BEGIN EXERCISE DATA

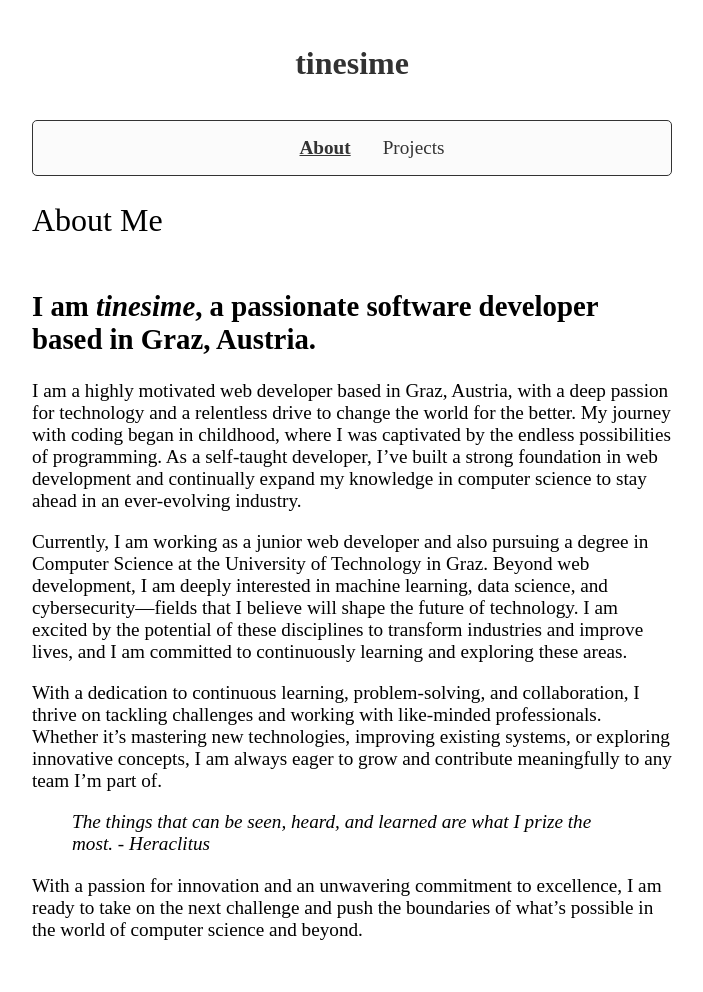
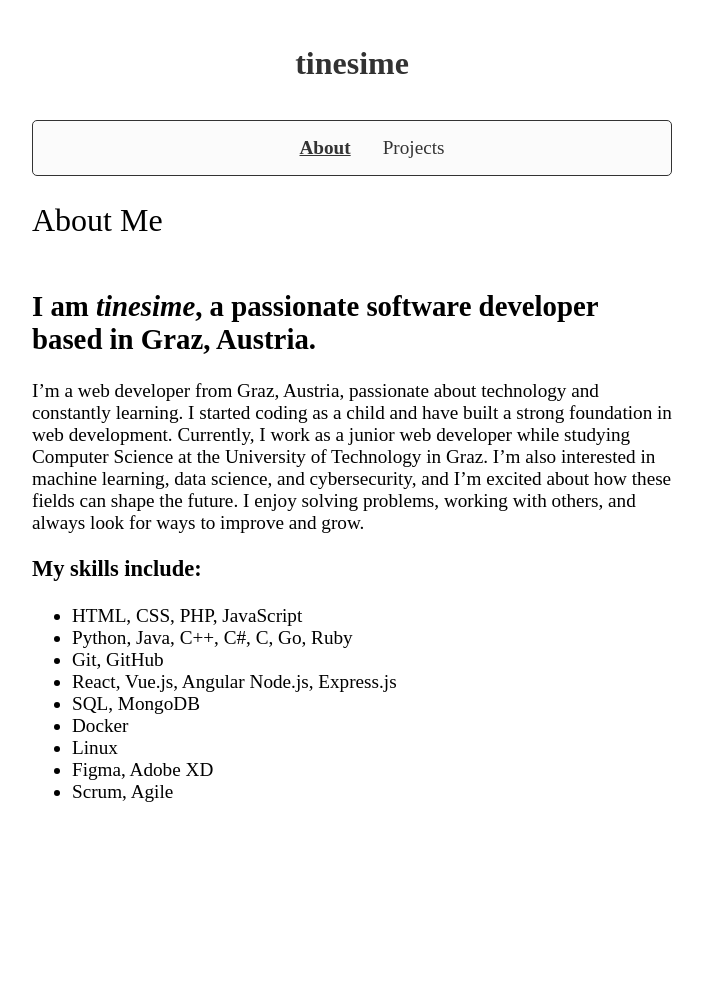
Before and after one commit to tinesime/tinesime.github.io, a Jekyll site: the page built from index.markdown, in a window 1280 px wide. Shown: the whole page, without its empty margins (296-999 px from the left). Built offline with Jekyll 4.4.1, drawn with Linux system fonts in a browser that asks for light colours; some web fonts are replaced; after the commit the page ends 900 px from its top, so only the background shows below that.

Commit message:
text changed

```diff
--- a/index.markdown
+++ b/index.markdown
@@ -7,22 +7,19 @@ permalink: /
 
 ## I am *tinesime*, a passionate software developer based in Graz, Austria.
 
-I am a highly motivated web developer based in Graz, Austria, with a deep passion for technology and a relentless drive
-to change the world for the better. My journey with coding began in childhood, where I was captivated by the endless
-possibilities of programming. As a self-taught developer, I’ve built a strong foundation in web development and
-continually expand my knowledge in computer science to stay ahead in an ever-evolving industry.
+I'm a web developer from Graz, Austria, passionate about technology and constantly learning. I started coding as a child
+and have built a strong foundation in web development. Currently, I work as a junior web developer while studying
+Computer Science at the University of Technology in Graz. I’m also interested in machine learning, data science, and
+cybersecurity, and I’m excited about how these fields can shape the future. I enjoy solving problems, working with
+others, and always look for ways to improve and grow.
 
-Currently, I am working as a junior web developer and also pursuing a degree in Computer Science at the University of
-Technology in Graz. Beyond web development, I am deeply interested in machine learning, data science, and
-cybersecurity—fields that I
-believe will shape the future of technology. I am excited by the potential of these disciplines to transform industries
-and improve lives, and I am committed to continuously learning and exploring these areas.
-
-With a dedication to continuous learning, problem-solving, and collaboration, I thrive on tackling challenges and
-working with like-minded professionals. Whether it’s mastering new technologies, improving existing systems, or
-exploring innovative concepts, I am always eager to grow and contribute meaningfully to any team I’m part of.
-
-> *The things that can be seen, heard, and learned are what I prize the most. - Heraclitus*
-
-With a passion for innovation and an unwavering commitment to excellence, I am ready to take on the next challenge and
-push the boundaries of what’s possible in the world of computer science and beyond.
+### My skills include:
+- HTML, CSS, PHP, JavaScript
+- Python, Java, C++, C#, C, Go, Ruby
+- Git, GitHub
+- React, Vue.js, Angular Node.js, Express.js
+- SQL, MongoDB
+- Docker
+- Linux
+- Figma, Adobe XD
+- Scrum, Agile
```
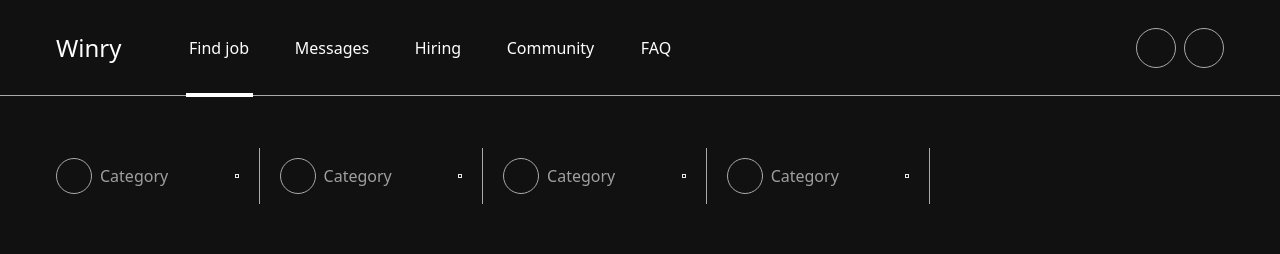
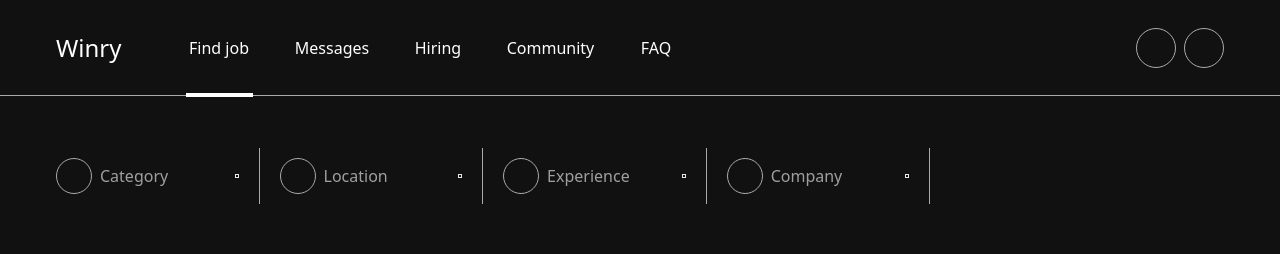
Before and after one commit to ark1111/L-Project-1-front, a React (Vite) app: page / in a window 1280 px wide. Shown: the top 254 px of the page. Built offline with nearby package versions, Linux system fonts and the light colour scheme.

Commit message:
feat:FilterBar...

```diff
--- a/src/components/select/Select.tsx
+++ b/src/components/select/Select.tsx
@@ -1,17 +1,52 @@
+import { useState } from "react";
+
 type Props = {
   placeholder: string;
+  options: { label: string; value: string }[];
+  value: string | null;
+  setValue: React.Dispatch<React.SetStateAction<string | null>>;
 };
 
-const Select = ({ placeholder }: Props) => {
+const Select = ({ placeholder, options, value, setValue }: Props) => {
+  const [isShowOptions, setIsShowOptions] = useState(false);
+
+  const selectOption = (value: string) => {
+    setValue(value);
+    setIsShowOptions(false);
+  };
   return (
     <div className="w-full relative">
-      <div className="w-full flex items-center gap-x-2 cursor-pointer">
+      <div
+        className="w-full flex items-center gap-x-2 cursor-pointer"
+        onClick={() => setIsShowOptions(true)}
+      >
         <div className="w-9 h-9 shrink-0 rounded-full border border-divider-main flex items-center justify-center"></div>
         <div className="flex-1 text-base  text-text-on_surface_one-600">
-          {placeholder}
+          {value || placeholder}
         </div>
         <div className="w-1 shrink-0 h-1 border"></div>
       </div>
+      {isShowOptions && (
+        <div
+          className="fixed w-screen h-screen top-0 left-0 z-40 "
+          onClick={() => setIsShowOptions(false)}
+        ></div>
+      )}
+      {isShowOptions && (
+        <div className="w-full absolute top-10 rounded-xl border-2 border-divider-main bg-surface-one z-50 shadow-xl p-2">
+          <div className="w-full  p-1 flex flex-col gap-y-2 max-h-[200px] overflow-y-auto customScrollbar">
+            {options.map((item) => (
+              <div
+                key={item.value}
+                className={`text-base text-center text-text-on_surface_one-800 cursor-pointer`}
+                onClick={() => selectOption(item.value)}
+              >
+                {item.label}
+              </div>
+            ))}
+          </div>
+        </div>
+      )}
     </div>
   );
 };
--- a/src/index.css
+++ b/src/index.css
@@ -7,3 +7,16 @@
   margin: 0;
   box-sizing: border-box;
 }
+
+.customScrollbar::-webkit-scrollbar {
+  width: 2px;
+}
+
+.customScrollbar::-webkit-scrollbar-track {
+  background-color: transparent;
+}
+
+.customScrollbar::-webkit-scrollbar-thumb {
+  background-color: #aaaaaa99;
+  border-radius: 100px;
+}
--- a/src/pages/jobs/components/FilterBar.tsx
+++ b/src/pages/jobs/components/FilterBar.tsx
@@ -1,22 +1,66 @@
+import { useState } from "react";
 import Select from "../../../components/select/Select";
 
+const selectList = [
+  {
+    label: "one",
+    value: "one",
+  },
+  {
+    label: "two",
+    value: "two",
+  },
+  {
+    label: "three",
+    value: "three",
+  },
+  {
+    label: "four",
+    value: "four",
+  },
+];
+
 const FilterBar = () => {
+  const [category, setCategory] = useState<string | null>(null);
+  const [location, setLocation] = useState<string | null>(null);
+  const [experience, setExperience] = useState<string | null>(null);
+  const [company, setCompany] = useState<string | null>(null);
   return (
     <div className="w-full h-40 bg-surface-one px-14 flex items-center justify-between gap-x-5">
       <div className="flex-1">
-        <Select placeholder="Category" />
+        <Select
+          placeholder="Category"
+          options={selectList}
+          value={category}
+          setValue={setCategory}
+        />
       </div>
       <div className="w-px h-14 bg-divider-main"></div>
       <div className="flex-1">
-        <Select placeholder="Category" />
+        <Select
+          placeholder="Location"
+          options={selectList}
+          value={location}
+          setValue={setLocation}
+        />
       </div>
       <div className="w-px h-14 bg-divider-main"></div>
       <div className="flex-1">
-        <Select placeholder="Category" />
+        <Select
+          placeholder="Experience"
+          options={selectList}
+          value={experience}
+          setValue={setExperience}
+        />
       </div>
       <div className="w-px h-14 bg-divider-main"></div>
       <div className="flex-1">
-        <Select placeholder="Category" />
+        <Select
+          placeholder="Company"
+          options={selectList}
+          value={company}
+          setValue={setCompany}
+        />
       </div>
       <div className="w-px h-14 bg-divider-main"></div>
       <div className="flex-grow-[1.5] h-2"></div>
--- a/tailwind.config.js
+++ b/tailwind.config.js
@@ -13,6 +13,7 @@ export default {
         },
         divider: {
           main: "#aaaaaa",
+          660:"#aaaaaa99"
         },
         primary: {
           main: "#111111",
```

END EXERCISE DATA

## [WHAT YOU ARE ASKED TO DO]
Within the entries above, find each line where "onClick" appears; copy every one.

## [YOUR RESPONSE]
+        onClick={() => setIsShowOptions(true)}
+          onClick={() => setIsShowOptions(false)}
+                onClick={() => selectOption(item.value)}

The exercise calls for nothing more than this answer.